That was the question raised recently by psychologist Judith Rich Harris, author of the controversial book, The Nurture Assumption. If they turn out to be bums, it certainly is not your fault. How much credit do parents deserve when their children turn out well? How much blame when they turn out badly?
Understand what the nature—nurture debate is and why the problem fascinates us. Understand why nature—nurture questions are difficult to study empirically.
Know the major research designs that can be used to study nature—nurture questions. Appreciate the complexities of nature—nurture and why questions that seem simple turn out not to have simple answers. Introduction There are three related problems at the intersection of philosophy and science that are fundamental to our understanding of our relationship to the natural world: These great questions have a lot in common.
Everyone, even Both nature and nurture influence human without much knowledge of science or philosophy, has opinions about the answers to these questions that come simply from observing the world we live in. Our feelings about our relationship with the physical and biological world often seem incomplete.
We are in control of our actions in some ways, but at the mercy of our bodies in others; it feels obvious that our consciousness is some kind of creation of our physical brains, at the same time we sense that our awareness must go beyond just the physical.
We are so concerned with nature—nurture because our very sense of moral character seems to depend on it. In fact, even the great violinist might have some inborn qualities—perfect pitch, or long, nimble fingers—that support and reward her hard work. And the basketball player might have eaten a diet while growing up that promoted his genetic tendency for being tall.

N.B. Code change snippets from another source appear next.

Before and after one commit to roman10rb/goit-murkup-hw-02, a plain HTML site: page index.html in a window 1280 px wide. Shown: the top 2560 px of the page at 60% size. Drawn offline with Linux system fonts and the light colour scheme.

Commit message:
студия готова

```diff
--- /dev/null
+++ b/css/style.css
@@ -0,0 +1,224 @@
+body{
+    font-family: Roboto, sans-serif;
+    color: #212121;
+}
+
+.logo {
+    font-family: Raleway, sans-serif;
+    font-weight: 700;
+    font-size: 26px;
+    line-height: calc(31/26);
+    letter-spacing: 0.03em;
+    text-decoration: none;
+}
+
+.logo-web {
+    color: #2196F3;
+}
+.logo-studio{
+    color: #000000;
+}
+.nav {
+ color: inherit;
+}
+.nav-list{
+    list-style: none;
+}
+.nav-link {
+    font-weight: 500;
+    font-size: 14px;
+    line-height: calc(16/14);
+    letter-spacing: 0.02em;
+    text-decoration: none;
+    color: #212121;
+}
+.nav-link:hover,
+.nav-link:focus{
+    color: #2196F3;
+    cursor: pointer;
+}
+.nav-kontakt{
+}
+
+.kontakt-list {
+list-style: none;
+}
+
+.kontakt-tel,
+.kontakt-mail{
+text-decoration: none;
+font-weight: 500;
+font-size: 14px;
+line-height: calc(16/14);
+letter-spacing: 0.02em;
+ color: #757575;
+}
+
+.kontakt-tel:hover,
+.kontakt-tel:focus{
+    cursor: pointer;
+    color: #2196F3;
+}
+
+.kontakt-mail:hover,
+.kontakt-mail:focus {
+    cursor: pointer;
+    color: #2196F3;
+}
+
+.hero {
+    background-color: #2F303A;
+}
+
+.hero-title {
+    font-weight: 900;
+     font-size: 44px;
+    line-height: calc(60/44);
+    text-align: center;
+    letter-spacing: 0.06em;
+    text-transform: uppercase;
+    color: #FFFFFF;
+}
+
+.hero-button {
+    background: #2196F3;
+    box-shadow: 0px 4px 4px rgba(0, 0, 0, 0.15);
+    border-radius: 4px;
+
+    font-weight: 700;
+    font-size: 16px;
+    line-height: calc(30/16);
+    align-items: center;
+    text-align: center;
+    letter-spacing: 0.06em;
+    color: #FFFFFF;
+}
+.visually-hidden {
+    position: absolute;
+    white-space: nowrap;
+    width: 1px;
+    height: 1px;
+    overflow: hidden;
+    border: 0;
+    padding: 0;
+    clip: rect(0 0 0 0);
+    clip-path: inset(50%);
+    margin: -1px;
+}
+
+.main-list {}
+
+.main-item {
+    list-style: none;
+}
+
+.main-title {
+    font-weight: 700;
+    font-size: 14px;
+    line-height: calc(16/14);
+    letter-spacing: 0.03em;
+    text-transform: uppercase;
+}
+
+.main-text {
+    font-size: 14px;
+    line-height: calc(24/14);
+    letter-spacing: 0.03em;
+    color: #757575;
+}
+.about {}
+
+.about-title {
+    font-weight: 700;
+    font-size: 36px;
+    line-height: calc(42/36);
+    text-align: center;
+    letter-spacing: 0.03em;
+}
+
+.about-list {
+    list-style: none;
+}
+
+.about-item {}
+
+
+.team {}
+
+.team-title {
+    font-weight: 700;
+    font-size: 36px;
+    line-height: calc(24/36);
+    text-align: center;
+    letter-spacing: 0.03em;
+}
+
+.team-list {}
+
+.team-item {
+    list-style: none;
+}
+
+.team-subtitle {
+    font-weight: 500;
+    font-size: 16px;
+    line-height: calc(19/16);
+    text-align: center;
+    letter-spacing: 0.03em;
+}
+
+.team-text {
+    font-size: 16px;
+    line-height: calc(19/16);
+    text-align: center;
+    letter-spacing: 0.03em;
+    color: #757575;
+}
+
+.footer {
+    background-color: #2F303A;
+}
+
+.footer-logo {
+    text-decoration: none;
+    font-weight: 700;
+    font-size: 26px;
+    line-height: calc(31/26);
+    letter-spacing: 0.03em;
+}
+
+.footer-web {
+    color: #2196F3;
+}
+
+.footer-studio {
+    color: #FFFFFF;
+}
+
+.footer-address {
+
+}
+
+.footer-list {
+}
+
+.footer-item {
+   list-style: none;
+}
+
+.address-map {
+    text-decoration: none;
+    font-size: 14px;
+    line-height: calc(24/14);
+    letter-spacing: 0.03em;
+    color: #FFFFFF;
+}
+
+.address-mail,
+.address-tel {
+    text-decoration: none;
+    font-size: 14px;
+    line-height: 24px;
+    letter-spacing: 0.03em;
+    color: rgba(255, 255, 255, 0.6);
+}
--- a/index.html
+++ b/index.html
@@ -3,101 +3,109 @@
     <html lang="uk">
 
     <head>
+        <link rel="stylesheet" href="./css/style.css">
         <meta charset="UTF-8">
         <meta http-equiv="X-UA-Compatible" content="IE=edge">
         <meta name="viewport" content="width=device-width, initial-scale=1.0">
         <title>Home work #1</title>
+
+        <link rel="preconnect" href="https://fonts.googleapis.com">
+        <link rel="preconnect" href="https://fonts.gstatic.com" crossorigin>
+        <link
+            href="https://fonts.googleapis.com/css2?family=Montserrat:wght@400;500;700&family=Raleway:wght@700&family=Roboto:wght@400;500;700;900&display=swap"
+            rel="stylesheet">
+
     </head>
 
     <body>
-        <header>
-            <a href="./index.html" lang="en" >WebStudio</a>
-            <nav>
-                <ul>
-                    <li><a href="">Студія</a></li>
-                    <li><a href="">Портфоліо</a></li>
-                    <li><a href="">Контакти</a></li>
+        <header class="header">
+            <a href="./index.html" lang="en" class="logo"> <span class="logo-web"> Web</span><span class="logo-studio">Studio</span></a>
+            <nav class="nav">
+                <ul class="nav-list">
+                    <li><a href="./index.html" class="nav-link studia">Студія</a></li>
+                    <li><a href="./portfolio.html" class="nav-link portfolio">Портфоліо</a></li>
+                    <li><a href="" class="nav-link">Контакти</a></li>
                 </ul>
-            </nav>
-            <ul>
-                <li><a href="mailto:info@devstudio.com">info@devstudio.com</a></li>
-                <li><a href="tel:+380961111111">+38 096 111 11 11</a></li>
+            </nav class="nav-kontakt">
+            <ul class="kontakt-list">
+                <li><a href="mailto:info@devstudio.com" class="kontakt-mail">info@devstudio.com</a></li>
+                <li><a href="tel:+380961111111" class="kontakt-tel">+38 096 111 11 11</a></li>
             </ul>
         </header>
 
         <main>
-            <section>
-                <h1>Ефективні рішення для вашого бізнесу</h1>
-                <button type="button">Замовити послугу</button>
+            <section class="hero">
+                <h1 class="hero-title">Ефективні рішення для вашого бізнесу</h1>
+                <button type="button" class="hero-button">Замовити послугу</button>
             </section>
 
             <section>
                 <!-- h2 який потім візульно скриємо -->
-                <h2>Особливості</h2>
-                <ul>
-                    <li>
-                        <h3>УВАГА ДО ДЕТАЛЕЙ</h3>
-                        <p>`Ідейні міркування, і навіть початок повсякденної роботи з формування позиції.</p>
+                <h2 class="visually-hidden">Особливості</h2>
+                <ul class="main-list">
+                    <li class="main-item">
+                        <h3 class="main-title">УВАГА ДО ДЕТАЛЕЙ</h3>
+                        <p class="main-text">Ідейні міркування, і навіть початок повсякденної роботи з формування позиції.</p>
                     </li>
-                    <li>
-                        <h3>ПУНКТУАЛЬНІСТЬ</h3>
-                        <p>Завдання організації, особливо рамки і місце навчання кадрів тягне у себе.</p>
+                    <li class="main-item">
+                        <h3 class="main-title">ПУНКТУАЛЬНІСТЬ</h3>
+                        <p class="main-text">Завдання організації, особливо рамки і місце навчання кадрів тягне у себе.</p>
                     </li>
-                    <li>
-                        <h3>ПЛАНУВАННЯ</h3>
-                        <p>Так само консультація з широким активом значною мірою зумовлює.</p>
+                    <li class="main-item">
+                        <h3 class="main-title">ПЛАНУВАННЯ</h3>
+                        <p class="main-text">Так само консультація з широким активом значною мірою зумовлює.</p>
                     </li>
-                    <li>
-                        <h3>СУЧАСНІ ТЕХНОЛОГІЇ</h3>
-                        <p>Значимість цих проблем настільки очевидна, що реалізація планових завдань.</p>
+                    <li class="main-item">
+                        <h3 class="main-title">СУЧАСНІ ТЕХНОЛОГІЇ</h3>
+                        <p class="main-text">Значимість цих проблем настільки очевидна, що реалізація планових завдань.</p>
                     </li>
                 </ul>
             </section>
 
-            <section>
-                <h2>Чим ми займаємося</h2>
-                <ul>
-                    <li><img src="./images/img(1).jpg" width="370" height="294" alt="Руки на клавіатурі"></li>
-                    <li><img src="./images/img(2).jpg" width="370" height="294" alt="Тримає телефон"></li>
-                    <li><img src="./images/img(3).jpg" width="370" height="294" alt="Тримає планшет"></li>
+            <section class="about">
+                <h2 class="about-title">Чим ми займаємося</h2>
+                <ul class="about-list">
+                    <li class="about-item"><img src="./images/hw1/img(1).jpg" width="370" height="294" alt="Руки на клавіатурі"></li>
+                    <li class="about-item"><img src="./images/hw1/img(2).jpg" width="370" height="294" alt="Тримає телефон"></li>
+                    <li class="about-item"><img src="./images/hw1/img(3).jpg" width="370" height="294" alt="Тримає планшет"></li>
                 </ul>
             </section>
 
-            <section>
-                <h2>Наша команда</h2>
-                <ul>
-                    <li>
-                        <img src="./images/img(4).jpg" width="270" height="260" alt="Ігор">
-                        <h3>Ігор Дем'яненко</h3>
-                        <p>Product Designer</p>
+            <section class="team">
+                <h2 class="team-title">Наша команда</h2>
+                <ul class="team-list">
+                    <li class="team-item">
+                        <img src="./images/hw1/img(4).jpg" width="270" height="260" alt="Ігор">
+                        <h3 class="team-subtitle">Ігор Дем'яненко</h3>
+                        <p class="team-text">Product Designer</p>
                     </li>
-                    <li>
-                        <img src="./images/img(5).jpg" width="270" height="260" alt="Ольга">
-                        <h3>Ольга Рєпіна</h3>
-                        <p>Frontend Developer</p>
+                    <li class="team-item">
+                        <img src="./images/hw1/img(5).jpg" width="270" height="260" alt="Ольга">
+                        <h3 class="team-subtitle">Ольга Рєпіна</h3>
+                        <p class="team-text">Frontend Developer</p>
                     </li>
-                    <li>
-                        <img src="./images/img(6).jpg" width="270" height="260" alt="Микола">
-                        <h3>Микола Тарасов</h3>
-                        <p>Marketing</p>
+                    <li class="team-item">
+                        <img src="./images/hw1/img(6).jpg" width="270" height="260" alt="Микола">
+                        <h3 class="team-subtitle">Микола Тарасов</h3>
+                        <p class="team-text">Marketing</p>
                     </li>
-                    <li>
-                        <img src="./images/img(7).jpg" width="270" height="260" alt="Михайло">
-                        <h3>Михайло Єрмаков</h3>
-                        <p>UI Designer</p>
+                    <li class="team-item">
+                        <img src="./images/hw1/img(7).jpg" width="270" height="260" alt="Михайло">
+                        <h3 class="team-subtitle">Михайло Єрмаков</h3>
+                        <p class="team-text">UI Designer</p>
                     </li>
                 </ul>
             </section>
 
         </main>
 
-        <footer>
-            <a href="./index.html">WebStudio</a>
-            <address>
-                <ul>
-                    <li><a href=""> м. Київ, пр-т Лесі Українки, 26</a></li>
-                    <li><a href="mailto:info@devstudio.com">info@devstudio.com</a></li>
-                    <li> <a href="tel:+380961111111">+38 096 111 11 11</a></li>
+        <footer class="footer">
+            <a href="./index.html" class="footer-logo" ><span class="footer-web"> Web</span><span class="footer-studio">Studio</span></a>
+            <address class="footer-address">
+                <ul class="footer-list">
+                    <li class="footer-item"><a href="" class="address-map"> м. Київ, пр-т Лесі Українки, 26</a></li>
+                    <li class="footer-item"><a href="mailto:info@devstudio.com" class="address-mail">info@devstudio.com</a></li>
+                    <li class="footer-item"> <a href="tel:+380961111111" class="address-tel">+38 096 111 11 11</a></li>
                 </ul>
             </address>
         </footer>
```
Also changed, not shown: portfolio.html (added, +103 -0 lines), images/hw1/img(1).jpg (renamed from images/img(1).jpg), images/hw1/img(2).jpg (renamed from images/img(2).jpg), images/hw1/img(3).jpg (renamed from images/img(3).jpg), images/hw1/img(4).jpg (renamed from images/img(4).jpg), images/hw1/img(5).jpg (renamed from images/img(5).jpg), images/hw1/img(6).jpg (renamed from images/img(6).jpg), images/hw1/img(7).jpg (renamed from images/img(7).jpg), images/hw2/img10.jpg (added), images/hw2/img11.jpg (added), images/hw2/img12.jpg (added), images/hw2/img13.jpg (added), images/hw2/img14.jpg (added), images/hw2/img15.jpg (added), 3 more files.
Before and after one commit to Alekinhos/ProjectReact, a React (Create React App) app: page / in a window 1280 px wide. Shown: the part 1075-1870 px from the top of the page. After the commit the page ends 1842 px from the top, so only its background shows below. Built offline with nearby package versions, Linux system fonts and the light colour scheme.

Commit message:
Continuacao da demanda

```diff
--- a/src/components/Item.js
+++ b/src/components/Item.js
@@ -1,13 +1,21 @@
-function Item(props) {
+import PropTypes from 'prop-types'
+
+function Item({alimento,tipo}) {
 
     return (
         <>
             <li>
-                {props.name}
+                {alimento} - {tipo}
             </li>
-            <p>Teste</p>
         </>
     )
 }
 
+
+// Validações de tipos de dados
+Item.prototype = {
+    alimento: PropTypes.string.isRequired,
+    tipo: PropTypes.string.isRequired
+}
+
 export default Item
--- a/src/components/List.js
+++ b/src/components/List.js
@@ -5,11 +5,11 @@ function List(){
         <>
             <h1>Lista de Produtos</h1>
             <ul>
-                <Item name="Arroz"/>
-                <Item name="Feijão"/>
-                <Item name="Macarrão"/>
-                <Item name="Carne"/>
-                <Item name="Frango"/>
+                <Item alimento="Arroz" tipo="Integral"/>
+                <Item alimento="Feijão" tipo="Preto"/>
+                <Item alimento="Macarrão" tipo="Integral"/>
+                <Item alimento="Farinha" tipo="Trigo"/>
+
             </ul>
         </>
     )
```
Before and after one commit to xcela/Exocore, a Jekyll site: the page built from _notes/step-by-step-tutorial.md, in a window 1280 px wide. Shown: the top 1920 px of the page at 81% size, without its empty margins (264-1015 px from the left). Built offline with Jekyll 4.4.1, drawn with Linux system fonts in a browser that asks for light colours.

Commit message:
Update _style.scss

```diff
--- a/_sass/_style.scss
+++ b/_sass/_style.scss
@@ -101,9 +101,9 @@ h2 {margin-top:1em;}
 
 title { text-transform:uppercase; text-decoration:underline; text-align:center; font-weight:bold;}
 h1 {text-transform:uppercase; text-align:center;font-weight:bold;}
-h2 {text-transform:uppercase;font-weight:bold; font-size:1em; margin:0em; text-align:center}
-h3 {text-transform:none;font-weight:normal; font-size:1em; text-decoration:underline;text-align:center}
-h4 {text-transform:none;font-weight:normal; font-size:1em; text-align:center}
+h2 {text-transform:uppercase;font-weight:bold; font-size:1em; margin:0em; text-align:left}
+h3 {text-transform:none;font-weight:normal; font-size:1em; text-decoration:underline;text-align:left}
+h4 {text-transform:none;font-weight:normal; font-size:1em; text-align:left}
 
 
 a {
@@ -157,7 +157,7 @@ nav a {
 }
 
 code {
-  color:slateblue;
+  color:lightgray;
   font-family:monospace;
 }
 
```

When we think about our own qualities, they seem under our control in some respects, yet beyond our control in others.
What about how much we drink or worry? What about our honesty, or religiosity, or sexual orientation? They all come from that uncertain zone, neither fixed by nature nor totally under our own control. Researchers have learned a great deal about the nature-nurture dynamic by working with animals.
But of course many of the techniques used to study animals cannot be applied to people. Separating these two influences in human subjects is a greater research challenge.
In nonhuman animals, there are relatively straightforward experiments for tackling nature—nurture questions. Say, for example, you are interested in aggressiveness in dogs. You want to test for the more important determinant of aggression: You could mate two aggressive dogs—angry Chihuahuas—together, and mate two nonaggressive dogs—happy beagles—together, then switch half the puppies from each litter between the different sets of parents to raise.
You would then have puppies born to aggressive parents the Chihuahuas but being raised by nonaggressive parents the Beaglesand vice versa, in litters that mirror each other in puppy distribution.
The big questions are: Would the Chihuahua parents raise aggressive beagle puppies? Would the beagle parents raise nonaggressive Chihuahua puppies? In fact, it is fairly easy to breed animals for behavioral traits.
Nevertheless, despite our restrictions on setting up human-based experiments, we do see real-world examples of nature-nurture at work in the human sphere—though they only provide partial answers to our many questions. The science of how genes and environments work together to influence behavior is called behavioral genetics.
The easiest opportunity we have to observe this is the adoption study. When children are put up for adoption, the parents who give birth to them are no longer the parents who raise them.
What about the biological child of a Spanish-speaking family adopted at birth into an English-speaking family? What language would you expect the child to speak? And what might these outcomes tell you about the difference between height and language in terms of nature-nurture?
Studies focused on twins have led to important insights about the biological origins of many personality characteristics.
Another option for observing nature-nurture in humans involves twin studies. There are two types of twins: They are essentially clones. Fraternal twins are ordinary siblings who happen to have been born at the same time.
To analyze nature—nurture using twins, we compare the similarity of MZ and DZ pairs. Identical twins, unsurprisingly, are almost perfectly similar for height. The heights of fraternal twins, however, are like any other sibling pairs:‛BOTH NATURE AND NURTURE INFLUENCE HUMAN BEHAVIOUR’ The Concise Oxford Dictionary of Current English defines Nature as “persons or animal’s innate character, and innate meaning inborn”.
Nature refers to all of the genes and hereditary factors that influence who we are—from our physical appearance to our personality characteristics.; Nurture refers to all the environmental. A masterful guide to human development that redefines the nature versus nurture debate.
A much-needed antidote to genetic determinism, The Dependent Gene reveals how all traits-even. Both Nature and Nurture Influence Human Behaviour Essays ‛BOTH NATURE AND NURTURE INFLUENCE HUMAN BEHAVIOUR’ The Concise Oxford Dictionary of Current English defines Nature as “persons or animal’s innate character, and innate meaning inborn”.
We spoke with Psychologist David Moore to find out more about the science of epigenetics, its impact on the nature versus nurture debate, how epigenetic research relates to humans, and the hopes. The nature vs nurture debate has been going on since the early ages, but the heat is still on between the belief that our genes dictate all our traits and the idea that rearing plays the most part.